In the wake of Hurricane Sandy, hundreds of thousands of Pennsylvania residents were left without power and with storm cleanup related to fallen trees, power lines and other debris. If you need to hire someone to make repairs to your home or property, Pennsylvania has a law in place to help ensure you are hiring a legitimate contractor, reports State Rep. Jim Cox (R-129)
The Home Improvement Consumer Protection Act of 2008 establishes a mandatory registration program for contractors who offer or perform home improvements in Pennsylvania. It establishes minimum insurance requirements for contractors; requires contractors to provide their registration number in their ads and contracts; establishes required contract terms for home improvement contracts; prohibits unfair business practices; and creates a criminal penalty for home improvement fraud.
The Office of Attorney General also offers these tips to avoid unscrupulous contractors:
Never enter into a repair or improvement project without a written contract that includes a start and finish date and a three-day right-to-cancel notice.
Never sign a blank contract, or one that does not include all the costs and supplies.
Never hire a contractor who does not have a business card or local phone number and address.
Never make final payment until you are completely satisfied with the work performed.
Any good written contract includes the type, quality and warranty of materials to be used and outlines all the financial terms and payment schedules. It also includes a complete description of the work to be done and a guarantee that old materials and debris will be removed.
For more information on hiring a good contractor and avoiding scams, visit www.attorneygeneral.gov/hiccon.aspx.
This serene shot of the creek that runs beneath North Rolling Road in Springfield Pa. was taken at 12:38 p.m., today, Oct. 29. If the amount rain expected with Hurricane Sandy arrives there is a good likelihood it will flood closing the road.
Springfield Township, however, is being proactive keeping leaves from clogging the drainage holes as has occurred in the past. Maybe the road will stay open.
Sandy at 5:17 p.m. in Springfield, Pa — about 70 miles west of the storm’s expected 8 p.m. landfall at Atlantic City. The township experienced its first power outage shortly after.
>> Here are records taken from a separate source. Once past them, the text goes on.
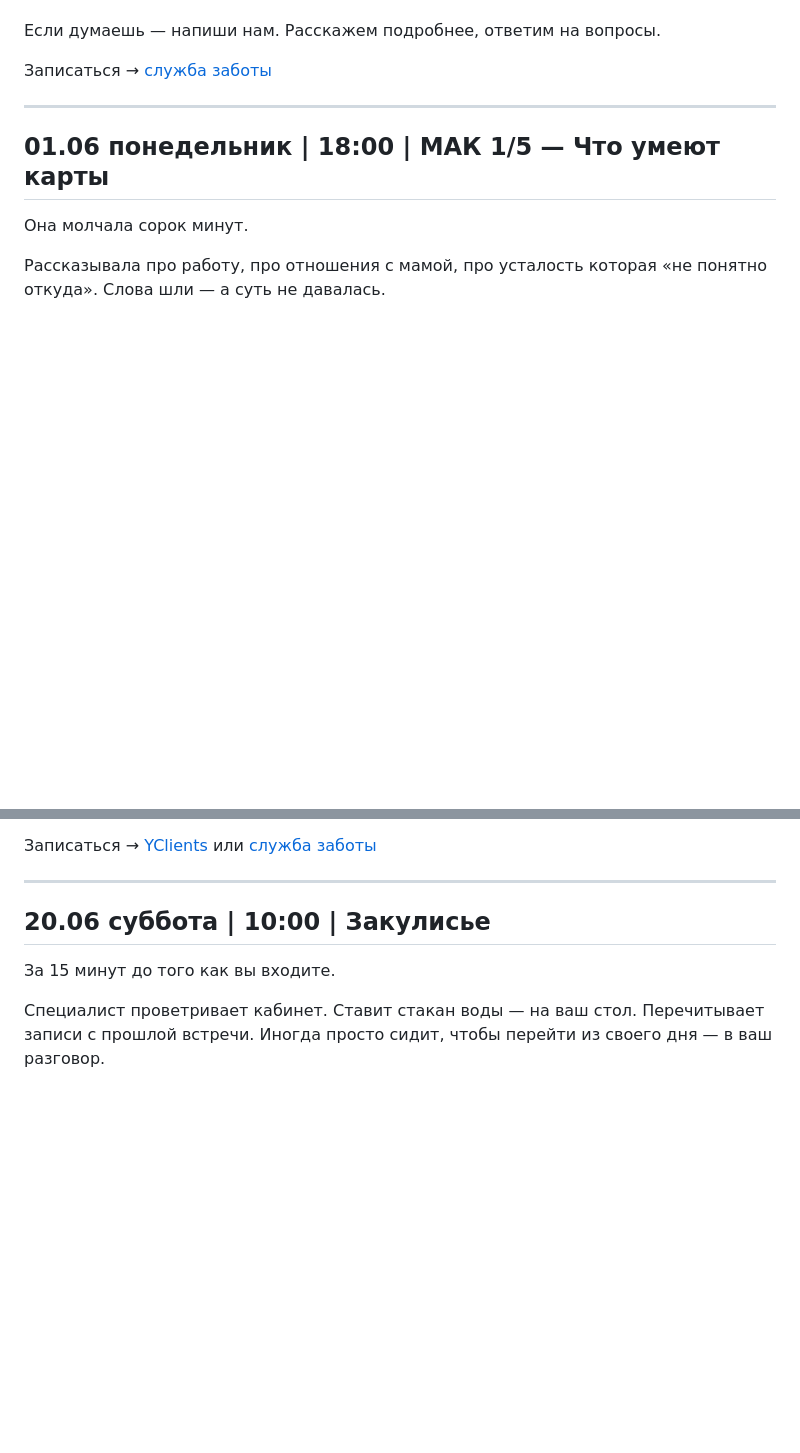
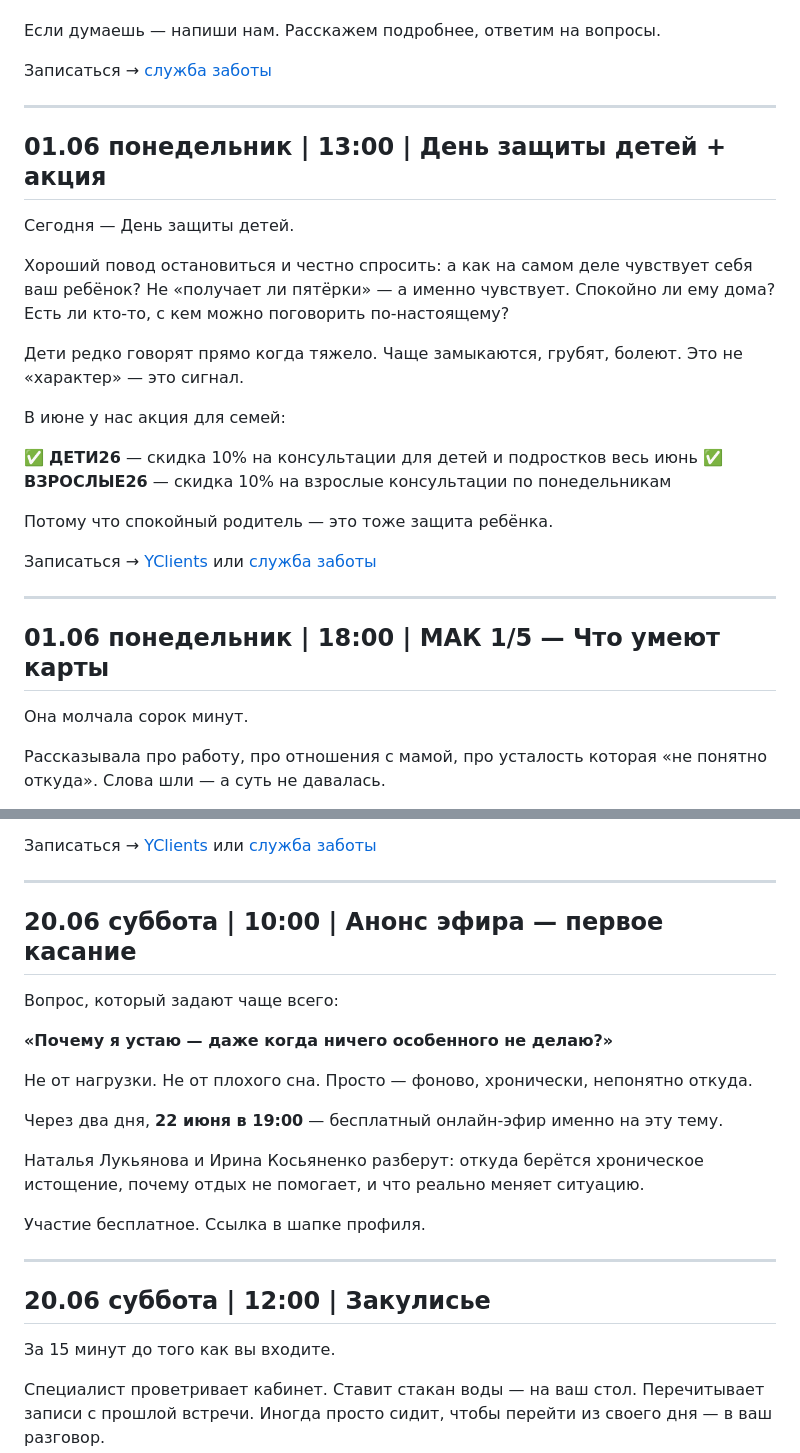
Before and after one commit to almirasultabova/centr-vremya-posts, a Markdown page: posts/june.md, 2 parts joined by grey strips. Drawn GitHub-style; blank space fills up the shorter version.

Commit message:
Добавлены: пост 01.06 День защиты детей + промокоды, анонс эфира 20.06 (первое касание)

```diff
--- a/posts/june.md
+++ b/posts/june.md
@@ -24,6 +24,25 @@
 Если думаешь — напиши нам. Расскажем подробнее, ответим на вопросы.
 
 Записаться → [служба заботы](https://t.me/VREMYA_DMD)
+
+---
+
+## 01.06 понедельник | 13:00 | День защиты детей + акция
+
+Сегодня — День защиты детей.
+
+Хороший повод остановиться и честно спросить: а как на самом деле чувствует себя ваш ребёнок? Не «получает ли пятёрки» — а именно чувствует. Спокойно ли ему дома? Есть ли кто-то, с кем можно поговорить по-настоящему?
+
+Дети редко говорят прямо когда тяжело. Чаще замыкаются, грубят, болеют. Это не «характер» — это сигнал.
+
+В июне у нас акция для семей:
+
+✅ **ДЕТИ26** — скидка 10% на консультации для детей и подростков весь июнь
+✅ **ВЗРОСЛЫЕ26** — скидка 10% на взрослые консультации по понедельникам
+
+Потому что спокойный родитель — это тоже защита ребёнка.
+
+Записаться → [YClients](https://n95329.yclients.com) или [служба заботы](https://t.me/VREMYA_DMD)
 
 ---
 
@@ -688,7 +707,23 @@
 
 ---
 
-## 20.06 суббота | 10:00 | Закулисье
+## 20.06 суббота | 10:00 | Анонс эфира — первое касание
+
+Вопрос, который задают чаще всего:
+
+**«Почему я устаю — даже когда ничего особенного не делаю?»**
+
+Не от нагрузки. Не от плохого сна. Просто — фоново, хронически, непонятно откуда.
+
+Через два дня, **22 июня в 19:00** — бесплатный онлайн-эфир именно на эту тему.
+
+Наталья Лукьянова и Ирина Косьяненко разберут: откуда берётся хроническое истощение, почему отдых не помогает, и что реально меняет ситуацию.
+
+Участие бесплатное. Ссылка в шапке профиля.
+
+---
+
+## 20.06 суббота | 12:00 | Закулисье
 
 За 15 минут до того как вы входите.
 
```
It lasted less than a minute.
Sciarrino’s Pizza on Brookside Road, Springfield, Pa. remains open at 7:53 p.m., Oct. 29, which is about the time of Sandy’s landfall on the Jersey Shore.
The empty streets of Springfield at 7:55 p.m., Oct. 29 looking south on Springfield Road towards Brookside Road. The rain had stopped but wind had significantly picked up. On the odd side of Windsor Circle one small tree had been blown over and large branches from another had been blown into the street.
This spruce fell from the Springfield Township traffic island onto the wall at 18 Windsor Circle blocking island’s southern path along with the northern Windsor Circle entrance. It was photographed at 10:46 p.m. It was the second spruce to fall from the island in three months.
Another blurry nighttime view of the fallen spruce. A far greater amount of damaged occurred across the street when a large tree fell from 33 N. Rolling Road onto the roof of 25 N. Rolling Road. Kudos to the Springfield road crews who were cutting up the spruce at 1:25 a.m.
The aftermath: The scene at 33 N. Rolling Road (left) and 25 N. Rolling Road, Springfield, Pa., the morning of Oct. 30. Rain was still falling but the wind had significantly dropped.
Another view of the tree that fell on 25 N. Rolling Road.
Springfield Township workers remove the fallen spruce tree from the Windsor Circle/Rolling Road traffic island about 2 p.m., Oct. 30.
The rain is gone, the high winds are now a light breeze and here is the stream that runs beneath North Rolling Road at 1:48 p.m., Oct. 30.